As far as removing the seal, you can just pry it out with a straight blade screwdriver. Installing it, use a deep well socket that fits the outside circumference of the seal and gently tap it in with a hammer.

However, removing the timing belt crank sprocket is another story. You need a special puller which also serves as the installing tool for the sprocket. 

As for the tensioner, I rarely replace it when doing a timing belt on a 2.2 or 2.5, adjusting the tension on the belt without the factory weighted tool, I would say that if you clamped a good sized vice-grip plier on the portion of the pulley that the tool would go on, turning it counter-clockwise against the belt until the tool is at the 9 o'clock position. The weight of the vice-grip would almost be sufficient. A gentle touch in addition should be sufficient. I have done so many, I know for a fact that most of the time people over tighten the belt tensioner to the point that you hear a harmonic sound from the belt when the engine is assembled and run up in RPM.

I hope this gives you an idea of what is involved.

Link to post
Share on other sites

A word of caution, only drive the front seal in until the face of the seal is flush with the retainer.
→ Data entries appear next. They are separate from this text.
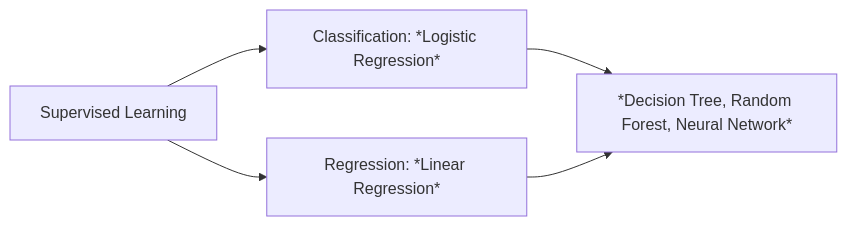
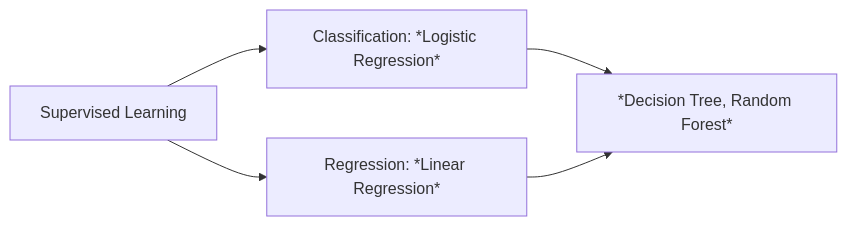
The third of 4 diagrams in docs/data-science/algorithms/index.md (mciwing/mciwing.github.io), drawn with Mermaid before and after one commit. The commit also changed other lines of this file, not shown here.

Commit message:
docs: remove mentions of neural network (Data Science)

````diff
--- a/docs/data-science/algorithms/index.md
+++ b/docs/data-science/algorithms/index.md
@@ -302,7 +302,7 @@
 ``` mermaid
 graph LR
  A[Supervised Learning] --> B[Regression: *Linear Regression*];
  A --> C[Classification: *Logistic Regression*];
- C --> D[*Decision Tree, Random Forest, Neural Network*];
+ C --> D[*Decision Tree, Random Forest*];
  B --> D;
 ```
````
If you drive it in too far you'll be doing the job again and it might mess up the retainer (necessitating its replacement). I've seen it happen...the only reason I brought it up.

 

BTW, easy way to tell if you have a "common block" vs. an earlier "non-common block" engine...look at the rear oil pan rail. If the rear oil pan rail is flat and there is no fuel pump block-off plate next to the water pump on the front side...that's a common block. If the rail has "bumps" and there's a fuel pump block-off plate next to the water pump...that's an earlier non-common block.

 

Common block engines will use a "round tooth" type timing belt. The earlier non-common block uses a "square tooth" belt.

 

I hope that helps.

Link to post
Share on other sites

Thanks guys for the quick response. The car manufactured date shows 3/89 and there is a block-off plate on the block just behind the water pump (good info). I 'll follow the forums historical data for early block part #'s.

My enthusiasm is waning for the crank seal. The procedure is what I was hoping for but the tool may be a problem. I'll have to study on that for a while before I start ripping and tearing. In the meantime I'll get some parts on the way. As a matter of prudence I checked all the oil pan bolts- nice and snug. It doesn't mean I don't have a pan leak at the corner of the pan seal however.

The valve cover also looks good. Any other common points of oil leakage from the passenger aft side of the engine?

 

Thanks

 

Link to post
Share on other sites

For sure check the oil drain back as those are a known leak spot. The rocker cover, front cam seal and the intermediate shaft seal are also places that tend to leak.

 

I personally like to clean the living mess out of everything, then go drive the car and see where the new oil is coming from.

Link to post
Share on other sites

Create an account or sign in to comment

You need to be a member in order to leave a comment

Create an account

Sign up for a new account in our community. It's easy!

Register a new account

Sign in

Already have an account? Sign in here.

Sign In Now
×
×
  • Create New...